an excerpt from CHAPTER I: THIS is the story of a House, a house which was born in more spacious days, and sat placidly for many years like a white bird in a green nest, a house that suffered one war and grievous sorrow, and survived to suffer in yet another war. Its history is human history, as a house's history should be, if it has strength and breadth, beauty and dignity. Many such houses are doomed to die. Some will survive to live strange, new lives, for the new rhythm like jazz music is not of the age that created them. To me old houses are alive; they are persons, impregnated with the memories of those who have dwelt in them, old farmhouses, old cottages, old mansions. They are not mere boxes of brick, hygienic but hideous, in which people seem to live like hens in a "Battery." My prejudices, if they can be called prejudices, are those of an old man, and to the young the old can be boring. I understand that to some of the young we are known as "Bumbles." Well, this is the book of a Bumble. Beech Hill was built by my great grandfather in the year of Waterloo, a white and spacious house, always suggesting to me that if Nash had designed country houses this might have been one of them. It stands on the lower slope of a hill, facing south-east, and looking over its high blue railings at a pool walled with local stone, a great wreath of rhododendrons, and a steep green valley rising to the splendid beeches of Beechhanger Wood. A country road from Framley Green to Roman Heath runs between the railings and the pool, a quiet road not well known to week-end motorists. All about the place the ground rises steeply, green fields and woodland, yet the house catches all the sunlight. It stands on a gentle slope, with the great white pillars of its portico-porch set solidly and almost defiantly in massive paving. A semi-circular drive linked two fine iron gates, but they went to the war, poor dears, like the iron railings. My earliest recollections are of those two great white portico pillars, and of my father standing there after breakfast and saying good morning to the beech trees on the hill. I remember swarming up one of the pillars, and sliding down with a precipitancy that left my backside sore for a week. The broad, flat paving of the portico provided a parade-ground for my lead soldiers, horse, foot and artillery. It was about the most inconvenient spot I could have chosen so far as the rest of the household were concerned, but it pleased me to see all that coloured soldiery, red, blue, green and white embattled on the old grey stones.
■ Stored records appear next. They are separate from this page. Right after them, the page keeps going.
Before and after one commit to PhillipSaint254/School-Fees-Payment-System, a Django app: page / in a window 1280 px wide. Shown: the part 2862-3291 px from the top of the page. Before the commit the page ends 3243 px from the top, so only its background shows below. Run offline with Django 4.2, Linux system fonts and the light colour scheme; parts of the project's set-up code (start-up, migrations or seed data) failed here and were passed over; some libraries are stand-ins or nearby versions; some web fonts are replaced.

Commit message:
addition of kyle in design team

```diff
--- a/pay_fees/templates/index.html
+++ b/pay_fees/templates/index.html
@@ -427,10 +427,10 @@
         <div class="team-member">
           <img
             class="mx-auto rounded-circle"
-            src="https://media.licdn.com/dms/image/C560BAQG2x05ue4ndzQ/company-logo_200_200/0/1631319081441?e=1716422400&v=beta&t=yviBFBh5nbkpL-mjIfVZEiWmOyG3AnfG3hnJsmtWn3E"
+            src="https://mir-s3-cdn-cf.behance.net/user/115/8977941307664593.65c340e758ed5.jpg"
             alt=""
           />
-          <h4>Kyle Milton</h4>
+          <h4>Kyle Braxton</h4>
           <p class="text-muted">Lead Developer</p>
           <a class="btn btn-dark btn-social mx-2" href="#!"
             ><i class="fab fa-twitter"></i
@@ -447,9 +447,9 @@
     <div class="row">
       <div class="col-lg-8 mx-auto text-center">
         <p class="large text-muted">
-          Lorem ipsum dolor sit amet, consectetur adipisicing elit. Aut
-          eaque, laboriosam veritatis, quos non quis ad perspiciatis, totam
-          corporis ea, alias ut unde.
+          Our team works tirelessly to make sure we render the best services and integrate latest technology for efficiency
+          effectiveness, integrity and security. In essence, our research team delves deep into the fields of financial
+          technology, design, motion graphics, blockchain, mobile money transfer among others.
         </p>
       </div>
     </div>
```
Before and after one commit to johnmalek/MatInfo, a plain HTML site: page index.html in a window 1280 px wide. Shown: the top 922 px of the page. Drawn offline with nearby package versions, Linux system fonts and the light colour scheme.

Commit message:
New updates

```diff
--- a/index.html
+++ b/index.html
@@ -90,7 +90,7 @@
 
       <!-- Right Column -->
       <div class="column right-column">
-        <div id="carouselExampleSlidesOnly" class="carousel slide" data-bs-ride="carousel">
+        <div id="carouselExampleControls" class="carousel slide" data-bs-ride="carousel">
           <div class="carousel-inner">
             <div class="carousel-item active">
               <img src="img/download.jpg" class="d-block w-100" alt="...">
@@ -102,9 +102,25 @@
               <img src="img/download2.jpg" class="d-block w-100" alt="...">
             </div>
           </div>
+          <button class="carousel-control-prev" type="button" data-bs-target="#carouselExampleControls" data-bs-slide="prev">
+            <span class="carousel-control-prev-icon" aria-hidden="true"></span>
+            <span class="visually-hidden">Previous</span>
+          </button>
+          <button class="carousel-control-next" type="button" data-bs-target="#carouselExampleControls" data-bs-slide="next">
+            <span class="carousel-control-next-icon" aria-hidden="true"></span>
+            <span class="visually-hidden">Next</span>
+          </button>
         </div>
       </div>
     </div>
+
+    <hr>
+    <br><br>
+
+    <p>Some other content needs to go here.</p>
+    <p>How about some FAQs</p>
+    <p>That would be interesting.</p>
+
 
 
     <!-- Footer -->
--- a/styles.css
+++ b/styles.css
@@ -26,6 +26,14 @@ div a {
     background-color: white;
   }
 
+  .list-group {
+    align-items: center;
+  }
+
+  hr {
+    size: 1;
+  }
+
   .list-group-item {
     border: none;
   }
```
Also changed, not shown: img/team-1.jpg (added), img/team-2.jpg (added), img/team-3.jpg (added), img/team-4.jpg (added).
Used availability for Warwick Deeping's Laughing House
September 2015 : Hardback
August 2011 : USA Paperback
March 2007 : UK Paperback
September 2008 : USA, Canada, UK Kindle edition